Getting under your skin: dendritic cells and autoimmunity
- Randy Cron1
© Biomed Central Ltd 2001
Received: 13 September 2001
Accepted: 4 October 2001
Published: 4 October 2001
KeywordsAutoimmunity CD40 ligand Langerhans cell
CD40 ligand (CD154), a soluble member of the tumor necrosis factor family of cytokines, is expressed on the cell surface of activated CD4 T lymphocytes in a controlled manner. CD154 is critical for the activation of antigen-presenting cells, such as dendritic cells (DCs) and B cells, through interaction with its receptor, CD40. CD154 stimulation of B cells is required for B-cell differentiation and immunoglobulin class switching. In humans, lack of expression of CD154 leads to profound immunodeficiency, conversely, overexpression is seen in autoimmune disorders such as systemic lupus erythematosus and systemic sclerosis.
Using a keratinocyte-specific promoter to express CD154 as a transgene in the skin of mice, Mehling and co-workers produced a spontaneous model of systemic autoimmunity. Of these transgenic animals, 80% developed dermatitis by 1.5 months of age. Lymphadenopathy was localized to draining nodes from the skin; these nodes contained increased numbers of B cells and activated DCs. Histopathology revealed decreased numbers of Langerhans cells (LCs)-specialized skin DCs-in the epidermis, yet increased numbers in the dermis suggesting translocation. Skin painting confirmed CD11c+ LCs migrated from the skin to enlarged draining nodes. Decreased serum IgM and increased IgG1, IgG2, and IgE were noted, consistent with CD154 stimulation of B cells. Correlatively, the mice exhibited autoantibody deposits in the kidneys. Proteinuria and lung fibrosis were noted, and the mice died prematurely. Lastly, adoptive transfer of CD8 T cells from the CD154 transgenics was capable of transferring dermatitis to wild-type recipient animals.

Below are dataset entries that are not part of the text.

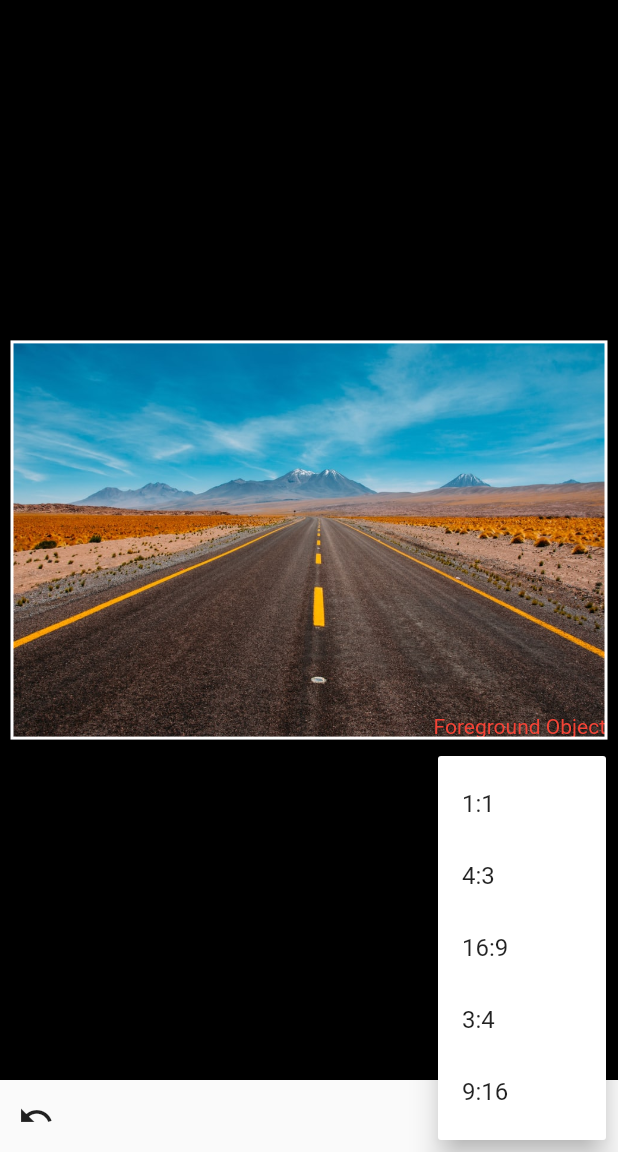
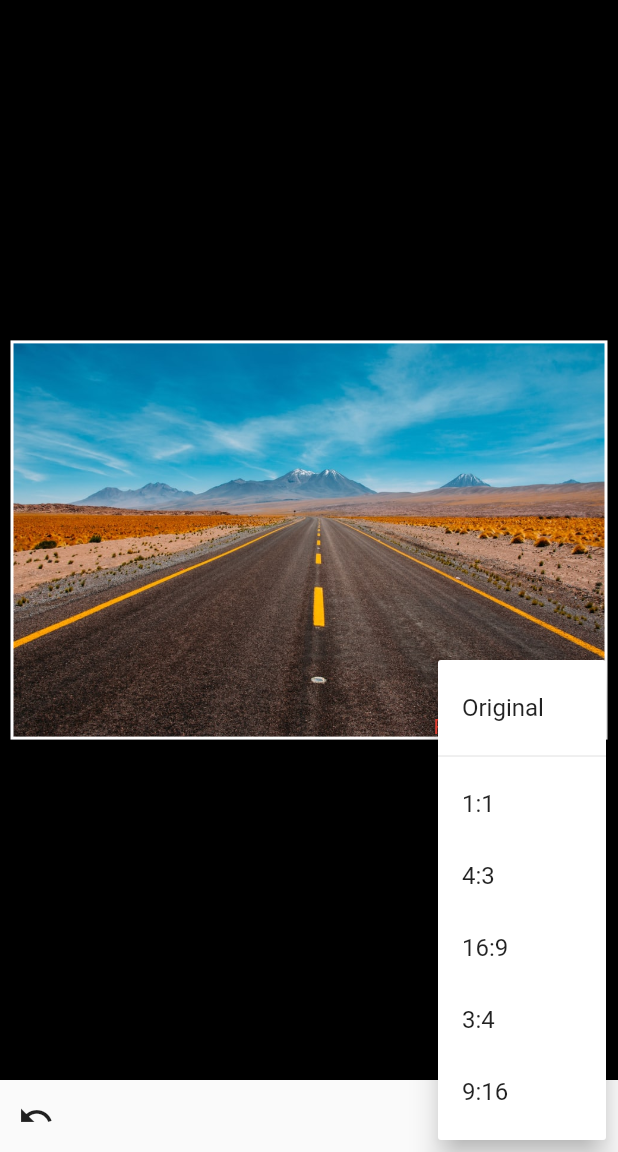
Before and after one commit to xclud/flutter_crop, a Flutter app: the screen it shows after launch, after a tap on the "aspect ratio" icon, on a phone screen of 412 x 824 dp, the part 84-1236 px from its top. Run offline on Flutter 3.47's test engine with Material 2 defaults, Android fonts, the phone set to English and light mode, and no system bars; our stand-ins replace flutter_icons.

Commit message:
Original aspect ratio.

```diff
--- a/example/lib/main.dart
+++ b/example/lib/main.dart
@@ -127,6 +127,11 @@ class _MyHomePageState extends State<MyHomePage> {
                 icon: Icon(Icons.aspect_ratio),
                 itemBuilder: (context) => [
                   PopupMenuItem(
+                    child: Text("Original"),
+                    value: 1000 / 667.0,
+                  ),
+                  PopupMenuDivider(),
+                  PopupMenuItem(
                     child: Text("1:1"),
                     value: 1,
                   ),
```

This manuscript showed forced expression of CD154 in the skin activated resident LCs/DCs leading to autoimmunity. Whether this particular mouse is a model for mixed connective tissue disease (MCTD) versus a more generalized autoimmunity is unclear. However, several features of MCTD, including autoantibodies, kidney, skin, and lung involvement were present. Interestingly, no arthritis developed. Because CD154 was overexpressed in the skin, the activated DCs may not migrate to the joint. Intriguingly, CD8 T cells, but not CD4 T cells or serum, were capable of transferring dermatitis; whether CD8 T cells can transfer systemic manifestations is unknown. It was surprising that no deviation in cytokine expression patterns was noted as CD154 expression is often linked to induction of a Th1 cytokine profile. Although suggested, no direct evidence for loss of tolerance to autoantigens was demonstrated.
Transgenic mice, histopathology, flow cytometry, adoptive transfer, ELISA